Saved entries:
####
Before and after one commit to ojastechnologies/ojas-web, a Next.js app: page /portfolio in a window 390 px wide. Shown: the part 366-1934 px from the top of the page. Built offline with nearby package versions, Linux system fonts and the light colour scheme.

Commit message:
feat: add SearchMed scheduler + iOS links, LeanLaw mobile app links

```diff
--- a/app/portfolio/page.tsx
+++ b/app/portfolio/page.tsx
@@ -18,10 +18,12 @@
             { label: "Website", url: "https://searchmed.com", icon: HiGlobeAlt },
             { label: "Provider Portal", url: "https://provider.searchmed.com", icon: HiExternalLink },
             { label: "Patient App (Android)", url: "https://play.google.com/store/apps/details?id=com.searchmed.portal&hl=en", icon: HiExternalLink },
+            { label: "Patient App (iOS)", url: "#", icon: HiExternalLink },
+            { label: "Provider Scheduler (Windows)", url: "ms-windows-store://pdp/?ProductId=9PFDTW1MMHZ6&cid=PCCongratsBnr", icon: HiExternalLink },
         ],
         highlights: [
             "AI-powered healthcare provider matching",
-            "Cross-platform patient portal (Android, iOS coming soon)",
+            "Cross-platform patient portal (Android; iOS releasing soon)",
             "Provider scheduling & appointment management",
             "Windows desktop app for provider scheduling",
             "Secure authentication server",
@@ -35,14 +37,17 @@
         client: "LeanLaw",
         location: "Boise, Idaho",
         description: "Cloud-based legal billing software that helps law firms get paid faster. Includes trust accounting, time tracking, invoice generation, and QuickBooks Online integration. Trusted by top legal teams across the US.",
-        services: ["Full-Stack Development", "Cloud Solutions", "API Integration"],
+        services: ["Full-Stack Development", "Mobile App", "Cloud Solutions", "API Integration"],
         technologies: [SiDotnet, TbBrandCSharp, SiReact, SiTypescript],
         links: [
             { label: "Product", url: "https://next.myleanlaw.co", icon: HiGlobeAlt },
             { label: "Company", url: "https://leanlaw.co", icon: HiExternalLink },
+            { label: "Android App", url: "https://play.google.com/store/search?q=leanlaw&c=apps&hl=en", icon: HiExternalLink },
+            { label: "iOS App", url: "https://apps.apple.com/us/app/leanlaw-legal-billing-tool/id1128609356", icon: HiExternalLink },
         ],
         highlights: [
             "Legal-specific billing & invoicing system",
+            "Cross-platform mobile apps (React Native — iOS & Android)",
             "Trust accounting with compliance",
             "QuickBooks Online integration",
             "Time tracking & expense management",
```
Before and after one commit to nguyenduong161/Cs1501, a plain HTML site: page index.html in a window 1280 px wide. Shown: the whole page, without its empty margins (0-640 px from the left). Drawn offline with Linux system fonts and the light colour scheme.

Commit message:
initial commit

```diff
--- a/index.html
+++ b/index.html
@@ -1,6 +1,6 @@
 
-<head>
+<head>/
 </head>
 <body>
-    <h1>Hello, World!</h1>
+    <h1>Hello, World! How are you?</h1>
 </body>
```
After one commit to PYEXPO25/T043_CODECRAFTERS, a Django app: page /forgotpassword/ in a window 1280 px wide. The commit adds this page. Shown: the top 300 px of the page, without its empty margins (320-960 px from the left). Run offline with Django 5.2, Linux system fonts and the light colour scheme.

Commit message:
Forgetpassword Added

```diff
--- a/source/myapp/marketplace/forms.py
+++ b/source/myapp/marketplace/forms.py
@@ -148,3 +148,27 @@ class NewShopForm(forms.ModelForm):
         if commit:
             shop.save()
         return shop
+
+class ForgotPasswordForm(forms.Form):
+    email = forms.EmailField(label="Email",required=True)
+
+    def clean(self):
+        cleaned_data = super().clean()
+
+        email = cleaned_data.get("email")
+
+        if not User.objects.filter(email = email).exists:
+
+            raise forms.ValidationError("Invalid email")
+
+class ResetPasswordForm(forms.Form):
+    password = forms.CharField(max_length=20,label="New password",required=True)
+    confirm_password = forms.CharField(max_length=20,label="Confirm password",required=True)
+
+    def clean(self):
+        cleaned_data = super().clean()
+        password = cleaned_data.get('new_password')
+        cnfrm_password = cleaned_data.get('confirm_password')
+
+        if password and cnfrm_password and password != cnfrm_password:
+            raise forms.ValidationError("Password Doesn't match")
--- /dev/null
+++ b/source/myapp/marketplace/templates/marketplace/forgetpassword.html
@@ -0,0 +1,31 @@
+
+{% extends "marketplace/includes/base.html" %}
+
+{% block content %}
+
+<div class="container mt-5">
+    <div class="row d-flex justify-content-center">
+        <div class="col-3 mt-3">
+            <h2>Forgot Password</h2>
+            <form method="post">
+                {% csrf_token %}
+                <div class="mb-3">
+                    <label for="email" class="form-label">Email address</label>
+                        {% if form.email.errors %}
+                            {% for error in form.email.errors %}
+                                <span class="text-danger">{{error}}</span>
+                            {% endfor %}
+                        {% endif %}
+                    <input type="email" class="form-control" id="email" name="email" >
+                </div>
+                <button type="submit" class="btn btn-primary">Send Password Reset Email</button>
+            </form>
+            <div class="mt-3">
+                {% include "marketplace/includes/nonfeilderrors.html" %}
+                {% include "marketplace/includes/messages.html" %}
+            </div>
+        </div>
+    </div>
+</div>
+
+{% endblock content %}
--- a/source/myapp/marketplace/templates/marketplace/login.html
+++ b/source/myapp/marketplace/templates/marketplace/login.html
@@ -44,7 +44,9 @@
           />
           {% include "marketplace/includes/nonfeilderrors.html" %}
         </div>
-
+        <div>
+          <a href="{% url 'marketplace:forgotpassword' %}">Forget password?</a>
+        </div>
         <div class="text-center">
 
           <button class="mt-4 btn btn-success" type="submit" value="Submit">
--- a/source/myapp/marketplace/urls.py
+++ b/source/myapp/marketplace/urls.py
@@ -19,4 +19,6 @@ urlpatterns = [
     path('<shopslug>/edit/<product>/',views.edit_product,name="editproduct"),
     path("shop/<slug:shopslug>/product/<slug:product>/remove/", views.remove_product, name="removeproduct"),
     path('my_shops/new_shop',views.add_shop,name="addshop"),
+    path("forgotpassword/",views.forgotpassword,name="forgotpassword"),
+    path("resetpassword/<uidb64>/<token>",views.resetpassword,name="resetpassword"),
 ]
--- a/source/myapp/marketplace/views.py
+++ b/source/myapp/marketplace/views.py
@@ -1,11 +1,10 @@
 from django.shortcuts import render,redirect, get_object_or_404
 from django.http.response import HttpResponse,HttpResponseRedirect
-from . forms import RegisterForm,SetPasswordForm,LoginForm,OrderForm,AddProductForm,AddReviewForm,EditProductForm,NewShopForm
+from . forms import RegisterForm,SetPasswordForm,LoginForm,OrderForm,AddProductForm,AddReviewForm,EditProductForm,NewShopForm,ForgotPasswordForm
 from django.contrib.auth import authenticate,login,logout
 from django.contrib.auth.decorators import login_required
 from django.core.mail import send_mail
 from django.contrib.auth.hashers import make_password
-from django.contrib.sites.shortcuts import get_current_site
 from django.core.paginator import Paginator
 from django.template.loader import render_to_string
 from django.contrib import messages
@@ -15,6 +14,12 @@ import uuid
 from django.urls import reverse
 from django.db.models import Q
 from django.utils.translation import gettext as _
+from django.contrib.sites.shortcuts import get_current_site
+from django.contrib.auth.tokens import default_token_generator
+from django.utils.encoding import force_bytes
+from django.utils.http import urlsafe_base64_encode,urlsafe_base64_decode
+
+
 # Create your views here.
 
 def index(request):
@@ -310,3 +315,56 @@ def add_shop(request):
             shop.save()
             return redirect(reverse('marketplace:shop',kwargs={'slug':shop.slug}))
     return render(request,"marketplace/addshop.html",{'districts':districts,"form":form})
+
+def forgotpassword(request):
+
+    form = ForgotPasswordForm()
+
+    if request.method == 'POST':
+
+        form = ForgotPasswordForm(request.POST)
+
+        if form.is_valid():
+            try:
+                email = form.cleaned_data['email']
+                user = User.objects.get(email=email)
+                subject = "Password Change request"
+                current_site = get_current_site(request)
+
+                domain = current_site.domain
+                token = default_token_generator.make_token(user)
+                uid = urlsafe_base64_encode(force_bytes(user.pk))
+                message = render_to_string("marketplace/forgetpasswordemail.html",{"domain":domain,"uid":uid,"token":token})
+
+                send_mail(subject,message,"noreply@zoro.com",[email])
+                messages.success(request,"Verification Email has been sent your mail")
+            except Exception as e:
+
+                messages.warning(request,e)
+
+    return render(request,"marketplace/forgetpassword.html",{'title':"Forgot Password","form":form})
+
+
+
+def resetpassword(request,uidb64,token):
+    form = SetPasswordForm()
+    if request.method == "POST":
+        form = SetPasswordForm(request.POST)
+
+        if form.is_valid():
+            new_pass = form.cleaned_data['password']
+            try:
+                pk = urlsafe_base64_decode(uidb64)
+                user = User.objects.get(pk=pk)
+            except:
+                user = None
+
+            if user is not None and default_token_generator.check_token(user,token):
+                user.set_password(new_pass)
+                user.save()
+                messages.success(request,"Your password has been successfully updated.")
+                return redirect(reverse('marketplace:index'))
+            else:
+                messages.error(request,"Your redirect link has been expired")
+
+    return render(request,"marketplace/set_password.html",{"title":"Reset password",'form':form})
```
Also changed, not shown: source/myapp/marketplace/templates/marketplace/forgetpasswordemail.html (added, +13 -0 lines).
####
Show the lines above with "HiGlobeAlt".

> [ANSWER SPACE]
             { label: "Website", url: "https://searchmed.com", icon: HiGlobeAlt },
             { label: "Product", url: "https://next.myleanlaw.co", icon: HiGlobeAlt },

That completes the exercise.